> [What you are asked to do]
In the records, find every line with the word "Upgrade" and copy it out.

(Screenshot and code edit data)
== == ==
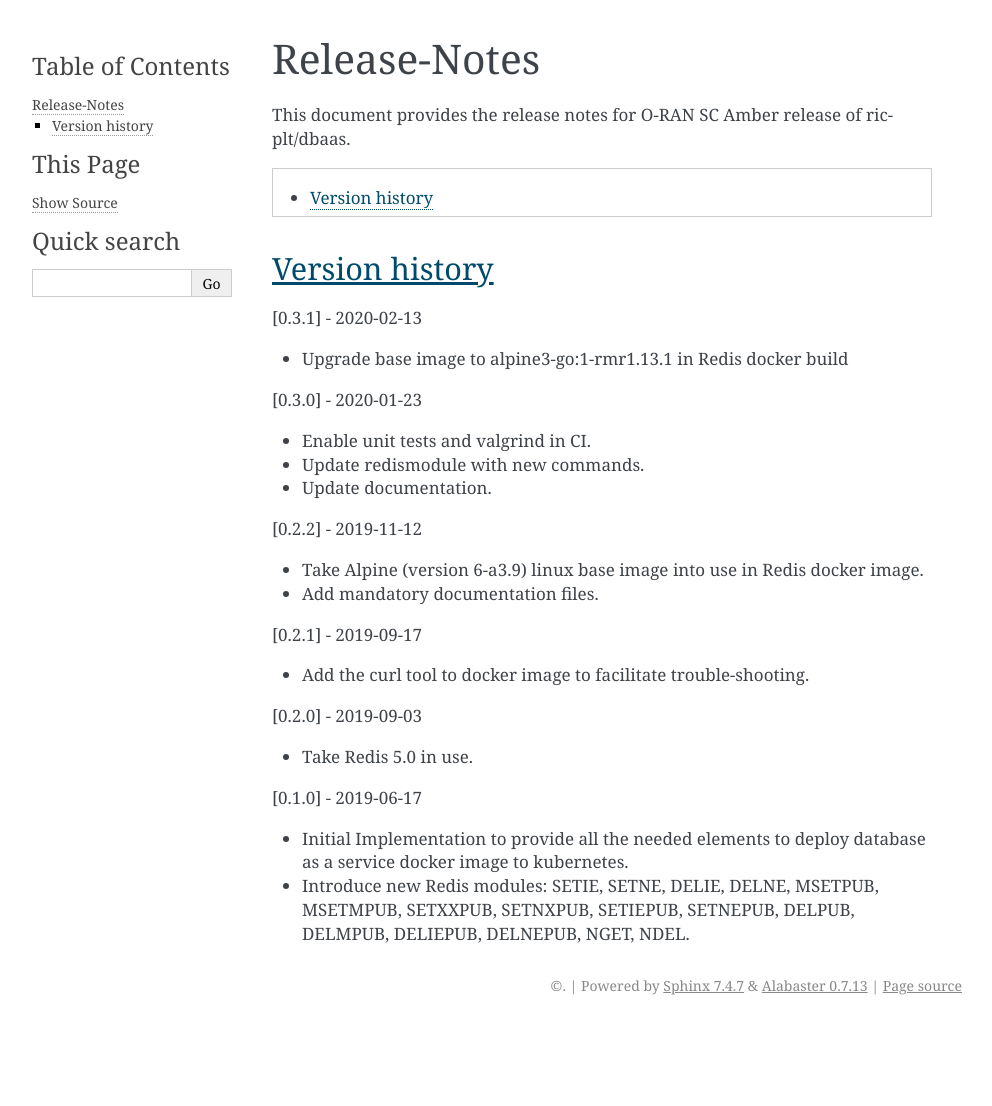
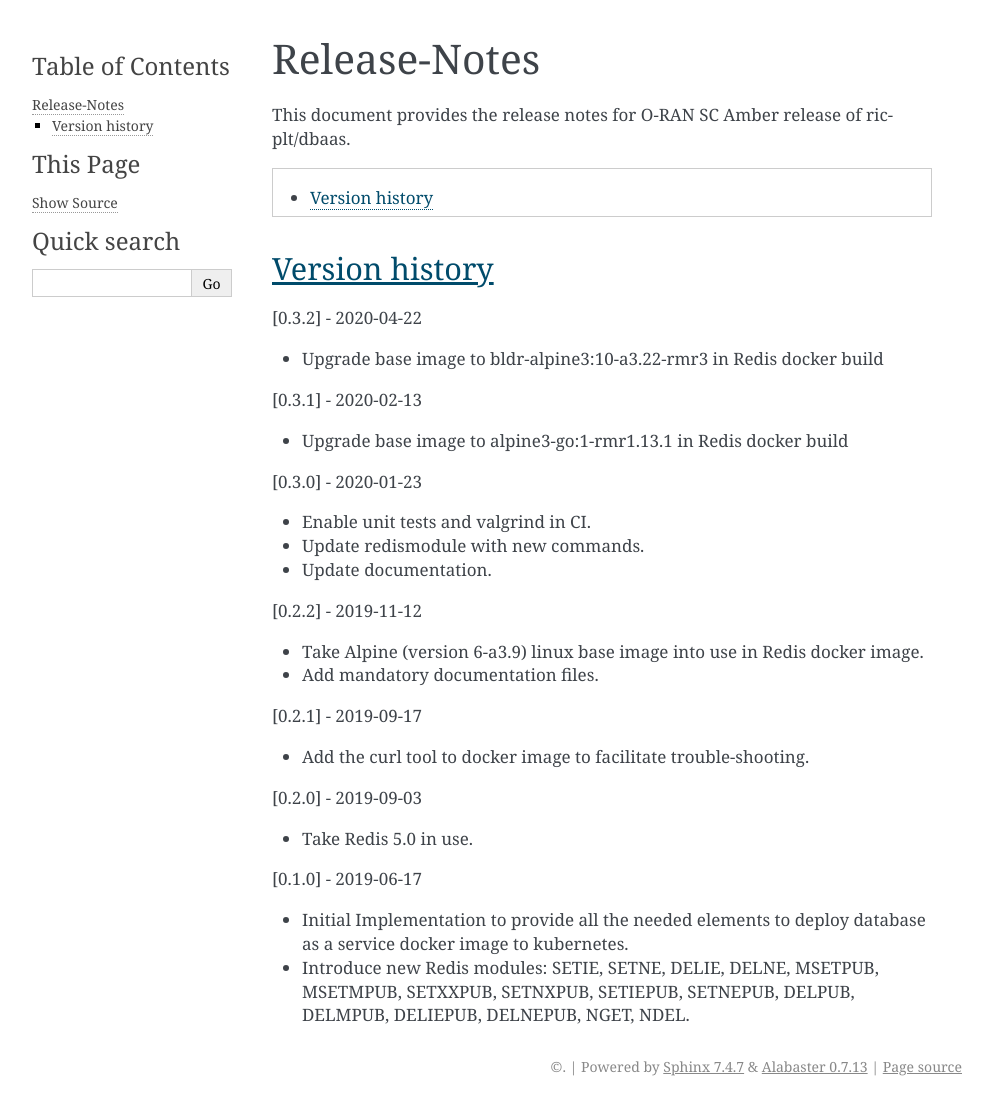
Before and after one commit to o-ran-sc/ric-plt-dbaas, a Sphinx documentation site: the page built from docs/release-notes.rst, in a window 1280 px wide. Shown: the whole page, without its empty margins (148-1140 px from the left). Built offline with Sphinx 7.4.7, drawn with Linux system fonts in a browser that asks for light colours; before the commit the page ends 1025 px from its top, so only the background shows below that.

Commit message:
Upgrade base image that builds library for alpine
Use image bldr-alpine3:10-a3.11-rmr3
Bump docker tag to 0.3.2
No functional changes

Signed-off-by: Lott, Christopher (cl778h) <cl778h@att.com>
Change-Id: I65ecd61386406841e31ef6b2c46c95b4afc558bf

```diff
--- a/container-tag.yaml
+++ b/container-tag.yaml
@@ -2,4 +2,4 @@
 # This file is expected to be in the docker build directory;
 # can be moved with suitable JJB configuration.
 ---
-tag: '0.3.1'
+tag: '0.3.2'
--- a/docs/release-notes.rst
+++ b/docs/release-notes.rst
@@ -31,6 +31,10 @@ ric-plt/dbaas.
 Version history
 ---------------
 
+[0.3.2] - 2020-04-22
+
+* Upgrade base image to bldr-alpine3:10-a3.22-rmr3 in Redis docker build
+
 [0.3.1] - 2020-02-13
 
 * Upgrade base image to alpine3-go:1-rmr1.13.1 in Redis docker build
```
Also changed, not shown: 1 other file.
== == ==
> [Answer for the task]
Upgrade base image that builds library for alpine
+* Upgrade base image to bldr-alpine3:10-a3.22-rmr3 in Redis docker build
 * Upgrade base image to alpine3-go:1-rmr1.13.1 in Redis docker build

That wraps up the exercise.